“The PPP has always played a responsible role on national issues, so we have always upheld national unity clear in times of crisis, but it pains many of us to see opportunities being squandered. We have always advocated peace with India and Afghanistan for instance, and had managed much better relations in the Zardari-Gilani administration. But peace always has to be on just terms, and right now India has upped its aggression in more ways than one. There should have been a strong refutation of the Modi government’s new equation between the status of Kashmir with that of Balochistan, for instance. Why wait for Indian coercive diplomacy to make this point? Why brush the Kalbhushan Yadav type intrusion under the table.”

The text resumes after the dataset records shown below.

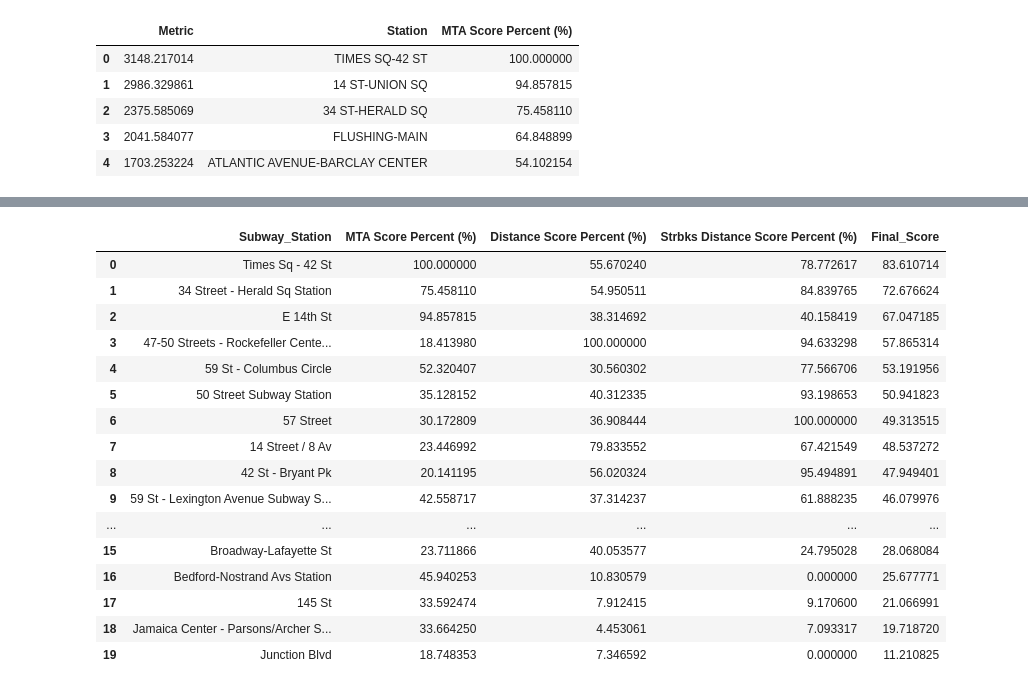
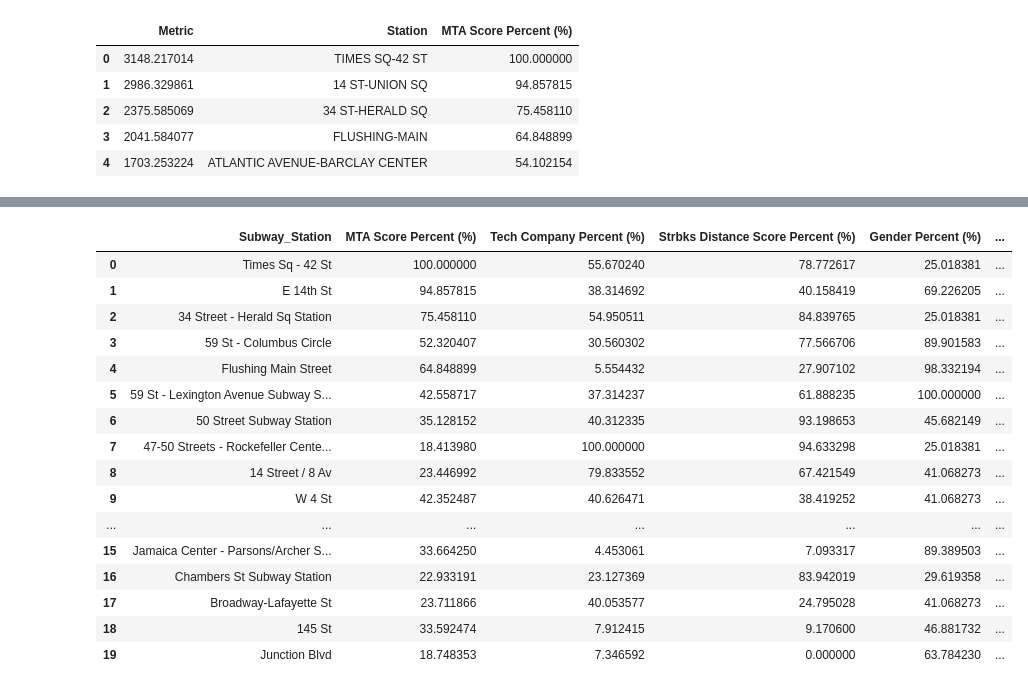
Before and after one commit to nalehc/gala_flyer_locations, a Jupyter notebook: Google_Places_Scraping_Alan.ipynb, the cells around one changed output, grey strips where cells are left out. Cells and saved outputs as stored; diff of their text form; code cells hidden in the pictures.

Commit message:
Added final scores with gender

```diff
--- a/Google_Places_Scraping_Alan.ipynb
+++ b/Google_Places_Scraping_Alan.ipynb
@@ -400,0 +442,10 @@ MTA_score_df.head()
+# %%
+CD_Key = {"MN": "1", "BX": "2", "BRK": "3", "QN": "4", "SI": "5"}
+census_stations = companies_score_df.Subway_Station.sort_values()
+census_CDs = ['MN CD 2', 'MN CD 9', 'MN CD 5', 'MN CD 5', 'MN CD 5',
+             'MN CD 4', 'MN CD 5', 'MN CD 7', 'MN CD 8', 'BRK CD 2',
+             'BRK CD 3', 'MN CD 2', 'MN CD 1', 'MN CD 3', 'QN CD 7',
+             'QN CD 12', 'BRK CD 3', 'BRK CD 4', 'MN CD 5', 'MN CD 2']
+census_score_df = pd.DataFrame({'Subway_Station': census_stations, 'Community District': census_CDs})
+census_score_df = census_score_df.merge(censusinfo_df[['Community District', '% of Max']], how = 'inner', on ='Community District')
+census_score_df.head()
@@ -401,29 +459,37 @@ MTA_score_df.head()
 # %%
-weights = (0.5, 0.25, 0.25)
+weights = (0.5, 0.15, 0.15, 0.2)
 
 first_merge = MTA_score_df.merge(companies_score_df, how = 'inner', left_on = 'Station', right_on = 'Query')
 first_merge = first_merge[['Subway_Station', 'MTA Score Percent (%)', 'Distance Score Percent (%)']]
 second_merge = first_merge.merge(np_score_df, how = 'outer', left_on = 'Subway_Station', right_on = 'Nearest_Station')
 second_merge = second_merge.drop(axis = 1, labels = 'Nearest_Station')
 second_merge = second_merge.fillna(0)
-second_merge['Final_Score'] = (weights[0] * second_merge['MTA Score Percent (%)'] + weights[1] * second_merge['Distance Score Percent (%)']
-                               + weights[2] * second_merge['Strbks Distance Score Percent (%)'])
-second_merge.sort_values(by = 'Final_Score', ascending = False).reset_index(drop = True)
+third_merge = second_merge.merge(census_score_df[['Subway_Station', '% of Max']], how = 'inner', on = 'Subway_Station')
+third_merge = third_merge.rename(columns = {'Distance Score Percent (%)': 'Tech Company Percent (%)', '% of Max': 'Gender Percent (%)'})
+
+third_merge['Final_Score'] = (weights[0] * third_merge['MTA Score Percent (%)']
+                              + weights[1] * third_merge['Tech Company Percent (%)']
+                              + weights[2] * third_merge['Strbks Distance Score Percent (%)']
+                              + weights[3] * third_merge['Gender Percent (%)'])
+third_merge = third_merge.sort_values(by = 'Final_Score', ascending = False).reset_index(drop = True)
+third_merge.to_csv('Final_Scores_With_Gender.csv')
-# %% [output]
-|  | Subway_Station | MTA Score Percent (%) | Distance Score Percent (%) | Strbks Distance Score Percent (%) | Final_Score |
-| 0 | Times Sq - 42 St | 100.000000 | 55.670240 | 78.772617 | 83.610714 |
-| 1 | 34 Street - Herald Sq Station | 75.458110 | 54.950511 | 84.839765 | 72.676624 |
-| 2 | E 14th St | 94.857815 | 38.314692 | 40.158419 | 67.047185 |
-| 3 | 47-50 Streets - Rockefeller Cente... | 18.413980 | 100.000000 | 94.633298 | 57.865314 |
-| 4 | 59 St - Columbus Circle | 52.320407 | 30.560302 | 77.566706 | 53.191956 |
-| 5 | 50 Street Subway Station | 35.128152 | 40.312335 | 93.198653 | 50.941823 |
-| 6 | 57 Street | 30.172809 | 36.908444 | 100.000000 | 49.313515 |
-| 7 | 14 Street / 8 Av | 23.446992 | 79.833552 | 67.421549 | 48.537272 |
-| 8 | 42 St - Bryant Pk | 20.141195 | 56.020324 | 95.494891 | 47.949401 |
-| 9 | 59 St - Lexington Avenue Subway S... | 42.558717 | 37.314237 | 61.888235 | 46.079976 |
-| ... | ... | ... | ... | ... | ... |
-| 15 | Broadway-Lafayette St | 23.711866 | 40.053577 | 24.795028 | 28.068084 |
-| 16 | Bedford-Nostrand Avs Station | 45.940253 | 10.830579 | 0.000000 | 25.677771 |
-| 17 | 145 St | 33.592474 | 7.912415 | 9.170600 | 21.066991 |
-| 18 | Jamaica Center - Parsons/Archer S... | 33.664250 | 4.453061 | 7.093317 | 19.718720 |
-| 19 | Junction Blvd | 18.748353 | 7.346592 | 0.000000 | 11.210825 |
+# %%
+third_merge
+# %% [output]
+|  | Subway_Station | MTA Score Percent (%) | Tech Company Percent (%) | Strbks Distance Score Percent (%) | Gender Percent (%) | ... |
+| 0 | Times Sq - 42 St | 100.000000 | 55.670240 | 78.772617 | 25.018381 | ... |
+| 1 | E 14th St | 94.857815 | 38.314692 | 40.158419 | 69.226205 | ... |
+| 2 | 34 Street - Herald Sq Station | 75.458110 | 54.950511 | 84.839765 | 25.018381 | ... |
+| 3 | 59 St - Columbus Circle | 52.320407 | 30.560302 | 77.566706 | 89.901583 | ... |
+| 4 | Flushing Main Street | 64.848899 | 5.554432 | 27.907102 | 98.332194 | ... |
+| 5 | 59 St - Lexington Avenue Subway S... | 42.558717 | 37.314237 | 61.888235 | 100.000000 | ... |
+| 6 | 50 Street Subway Station | 35.128152 | 40.312335 | 93.198653 | 45.682149 | ... |
+| 7 | 47-50 Streets - Rockefeller Cente... | 18.413980 | 100.000000 | 94.633298 | 25.018381 | ... |
+| 8 | 14 Street / 8 Av | 23.446992 | 79.833552 | 67.421549 | 41.068273 | ... |
+| 9 | W 4 St | 42.352487 | 40.626471 | 38.419252 | 41.068273 | ... |
+| ... | ... | ... | ... | ... | ... | ... |
+| 15 | Jamaica Center - Parsons/Archer S... | 33.664250 | 4.453061 | 7.093317 | 89.389503 | ... |
+| 16 | Chambers St Subway Station | 22.933191 | 23.127369 | 83.942019 | 29.619358 | ... |
+| 17 | Broadway-Lafayette St | 23.711866 | 40.053577 | 24.795028 | 41.068273 | ... |
+| 18 | 145 St | 33.592474 | 7.912415 | 9.170600 | 46.881732 | ... |
+| 19 | Junction Blvd | 18.748353 | 7.346592 | 0.000000 | 63.784230 | ... |
```
Also changed, not shown: parts of 5 cells of this notebook, 1 other file.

Senator Sherry Rehman said that, “Kashmir is a flashpoint no one can ignore. Pakistan will not only have to amplify its narrative but also re-imagine its policy toolkit. The PM should have gone to the UN after calling a joint session of parliament, which he chose not to do. He would have had the full power of Pakistan’s undivided democracy behind him, but for some reason they don’t even consult their own cabinet. This critical democratic deficit will impact Pakistan’s political unity at a time of crisis, but the federal government fails to demonstrate mature leadership.” She said.

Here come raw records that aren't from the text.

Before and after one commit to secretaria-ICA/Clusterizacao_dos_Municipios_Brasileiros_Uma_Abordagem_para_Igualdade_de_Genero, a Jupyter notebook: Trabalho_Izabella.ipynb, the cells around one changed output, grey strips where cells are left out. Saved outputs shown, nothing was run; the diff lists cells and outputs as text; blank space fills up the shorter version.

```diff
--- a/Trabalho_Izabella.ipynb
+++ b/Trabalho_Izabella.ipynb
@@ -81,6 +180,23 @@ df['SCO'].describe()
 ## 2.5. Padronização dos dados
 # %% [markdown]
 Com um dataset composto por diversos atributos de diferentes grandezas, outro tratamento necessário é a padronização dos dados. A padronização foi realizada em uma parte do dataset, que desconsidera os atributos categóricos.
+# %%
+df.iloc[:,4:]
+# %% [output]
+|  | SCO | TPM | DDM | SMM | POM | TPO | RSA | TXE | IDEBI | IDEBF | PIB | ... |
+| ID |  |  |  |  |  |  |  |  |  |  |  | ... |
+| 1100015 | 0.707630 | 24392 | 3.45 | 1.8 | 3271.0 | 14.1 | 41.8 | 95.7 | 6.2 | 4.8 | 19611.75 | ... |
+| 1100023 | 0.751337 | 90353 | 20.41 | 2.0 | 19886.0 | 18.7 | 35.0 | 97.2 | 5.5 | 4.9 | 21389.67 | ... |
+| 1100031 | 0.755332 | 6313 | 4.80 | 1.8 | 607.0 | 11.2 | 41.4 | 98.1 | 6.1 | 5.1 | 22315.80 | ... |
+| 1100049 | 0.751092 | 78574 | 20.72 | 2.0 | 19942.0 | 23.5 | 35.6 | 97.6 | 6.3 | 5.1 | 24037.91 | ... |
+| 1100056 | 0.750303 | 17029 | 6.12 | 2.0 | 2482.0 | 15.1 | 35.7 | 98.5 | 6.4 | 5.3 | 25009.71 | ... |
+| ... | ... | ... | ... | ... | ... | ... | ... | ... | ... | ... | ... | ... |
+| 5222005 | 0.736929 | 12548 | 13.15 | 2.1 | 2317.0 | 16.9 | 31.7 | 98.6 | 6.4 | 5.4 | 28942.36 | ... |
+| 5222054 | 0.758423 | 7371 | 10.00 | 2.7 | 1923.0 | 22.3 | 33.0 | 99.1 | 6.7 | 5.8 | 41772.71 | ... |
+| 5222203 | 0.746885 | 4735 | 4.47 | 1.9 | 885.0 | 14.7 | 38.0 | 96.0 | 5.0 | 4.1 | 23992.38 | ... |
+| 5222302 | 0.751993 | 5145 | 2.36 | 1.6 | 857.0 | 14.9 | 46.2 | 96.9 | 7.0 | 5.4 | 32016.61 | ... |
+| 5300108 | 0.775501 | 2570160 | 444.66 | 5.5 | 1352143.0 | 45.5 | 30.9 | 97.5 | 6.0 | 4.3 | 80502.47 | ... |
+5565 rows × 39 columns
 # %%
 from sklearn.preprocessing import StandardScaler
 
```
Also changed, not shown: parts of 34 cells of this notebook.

“The failure to appoint a full-time foreign minister is also reflecting on our performance everywhere, particularly the United States, which is key to shaping global narratives on terrorism, or for the dangerous accusations stemming from Congress against Pakistan. Our policy should be pivoted on peace with both India and Afghanistan, but we seem to confuse the broader goal of peace and stability with constantly over-selling our capacity in Kabul and under-leveraging our soft power. Today Kabul’s own disunity and failures are being laid at our door. It cannot be our problem or our cross to bear, despite our stakes in Afghan peace. In Washington, meanwhile the Pak-American community is not used, the professional lobbyists are not used, I don’t understand why foreign policy has become so shambolic and closed. It has led us to this crisis where we are only reacting to vilification, and doing little to proactively project our own story or change the game at home.”

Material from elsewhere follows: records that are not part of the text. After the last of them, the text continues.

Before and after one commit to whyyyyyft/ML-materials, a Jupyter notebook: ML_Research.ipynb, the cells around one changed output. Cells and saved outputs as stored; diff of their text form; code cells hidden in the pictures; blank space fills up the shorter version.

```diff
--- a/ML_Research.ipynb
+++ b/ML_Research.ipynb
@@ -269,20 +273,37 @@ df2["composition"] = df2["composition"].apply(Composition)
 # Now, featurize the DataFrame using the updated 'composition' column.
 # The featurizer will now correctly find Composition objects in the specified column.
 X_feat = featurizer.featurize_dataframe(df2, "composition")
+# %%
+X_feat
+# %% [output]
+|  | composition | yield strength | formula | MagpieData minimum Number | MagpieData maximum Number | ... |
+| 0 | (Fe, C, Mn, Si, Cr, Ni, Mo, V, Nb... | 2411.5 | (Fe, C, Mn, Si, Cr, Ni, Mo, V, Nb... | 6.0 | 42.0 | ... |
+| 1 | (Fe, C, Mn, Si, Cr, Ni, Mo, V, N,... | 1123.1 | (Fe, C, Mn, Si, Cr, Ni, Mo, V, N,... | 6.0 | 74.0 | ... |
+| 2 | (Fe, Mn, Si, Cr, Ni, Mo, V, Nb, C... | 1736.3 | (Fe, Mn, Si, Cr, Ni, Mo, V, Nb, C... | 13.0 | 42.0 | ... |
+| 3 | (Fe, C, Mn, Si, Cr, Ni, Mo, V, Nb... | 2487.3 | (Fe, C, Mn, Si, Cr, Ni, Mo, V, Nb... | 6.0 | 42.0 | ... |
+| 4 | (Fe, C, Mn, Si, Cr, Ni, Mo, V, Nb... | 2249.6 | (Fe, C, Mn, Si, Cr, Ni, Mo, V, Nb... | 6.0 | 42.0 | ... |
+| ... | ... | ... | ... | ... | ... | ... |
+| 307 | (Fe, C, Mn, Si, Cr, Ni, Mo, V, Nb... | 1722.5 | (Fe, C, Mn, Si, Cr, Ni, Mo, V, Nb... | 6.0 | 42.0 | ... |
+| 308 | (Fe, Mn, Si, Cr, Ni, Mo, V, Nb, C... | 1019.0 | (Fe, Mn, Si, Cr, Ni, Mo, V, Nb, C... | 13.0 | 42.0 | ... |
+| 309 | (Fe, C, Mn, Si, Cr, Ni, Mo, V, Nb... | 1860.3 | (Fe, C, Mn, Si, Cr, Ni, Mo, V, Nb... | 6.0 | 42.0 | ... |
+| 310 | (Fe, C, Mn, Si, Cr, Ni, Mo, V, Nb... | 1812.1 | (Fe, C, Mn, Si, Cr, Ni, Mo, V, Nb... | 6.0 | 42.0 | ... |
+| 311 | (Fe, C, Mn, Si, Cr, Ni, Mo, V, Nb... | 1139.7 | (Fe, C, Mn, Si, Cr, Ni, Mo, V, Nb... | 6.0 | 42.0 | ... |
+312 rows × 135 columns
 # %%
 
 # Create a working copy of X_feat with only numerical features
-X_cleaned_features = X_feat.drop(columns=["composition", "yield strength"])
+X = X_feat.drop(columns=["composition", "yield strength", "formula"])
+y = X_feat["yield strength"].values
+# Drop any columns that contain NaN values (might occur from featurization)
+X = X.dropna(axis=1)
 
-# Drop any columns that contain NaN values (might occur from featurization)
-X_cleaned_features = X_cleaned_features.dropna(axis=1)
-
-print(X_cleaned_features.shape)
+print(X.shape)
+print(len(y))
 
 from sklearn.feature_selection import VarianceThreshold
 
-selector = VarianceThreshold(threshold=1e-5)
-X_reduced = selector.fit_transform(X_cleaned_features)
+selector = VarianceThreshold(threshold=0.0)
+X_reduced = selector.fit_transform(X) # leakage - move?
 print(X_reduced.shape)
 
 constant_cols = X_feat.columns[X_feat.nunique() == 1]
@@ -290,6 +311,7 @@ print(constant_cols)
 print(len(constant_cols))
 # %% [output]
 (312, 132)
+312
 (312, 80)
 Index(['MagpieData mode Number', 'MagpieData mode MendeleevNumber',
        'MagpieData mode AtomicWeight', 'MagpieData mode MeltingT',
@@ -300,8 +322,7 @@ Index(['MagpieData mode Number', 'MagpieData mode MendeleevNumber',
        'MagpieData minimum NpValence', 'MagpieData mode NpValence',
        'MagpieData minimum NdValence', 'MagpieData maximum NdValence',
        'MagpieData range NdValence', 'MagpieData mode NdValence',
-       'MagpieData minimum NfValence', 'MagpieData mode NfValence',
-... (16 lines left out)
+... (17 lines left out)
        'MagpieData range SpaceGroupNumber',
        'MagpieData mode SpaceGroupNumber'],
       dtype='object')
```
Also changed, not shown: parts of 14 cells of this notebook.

Commenting on the Uri attack and accusations from Indian side Senator Rehman said, “The Prime Minster has rightly unilaterally offered a transparent investigation into the accusation leveled at Pakistan over the Uri attack. The United Nations is mandated to post United Nations Military Observer Group in India and Pakistan (UNMOGIP), as long as an office in Kashmir, and we should call for them to be activated so this drumbeat of accusations emanating from official quarters in New Delhi can end. But the level of violence in Kashmir, as voiced by the Kashmiri people themselves has reached genocidal levels. This must be taken up as I said earlier in parliament by a special envoy for Kashmir, not parliamentarians who are not specialists in this field.”
Senator Sherry Rehman said, “Indian strategy has relied principally on four things. One, to contain the conflict in Kashmir to an internal matter and build an iron certain around the violence and the story. This is changing with the new demographic of discontent coupled with social media as a digital megaphone. People now hear about the brutal repression. Two, India hopes to pressurize Kashmiris by ghettoizing its internal conflict. Third, New Delhi uses violence to grind Kashmiris into submission, but clearly that has backfired as a plan, Kashmiris anger continues to be hydraulic, erupting with more power at each move of repression. Four, India is changing facts on the ground by refusing to acknowledge the disputed nature of the territory.”
“The kind of coercive diplomacy that the Modi government works with completely puts off any rational dialogue that will lead the solutions that might help the people of Kashmir, because at this point of time India is not thinking about the people of Kashmir,” she added.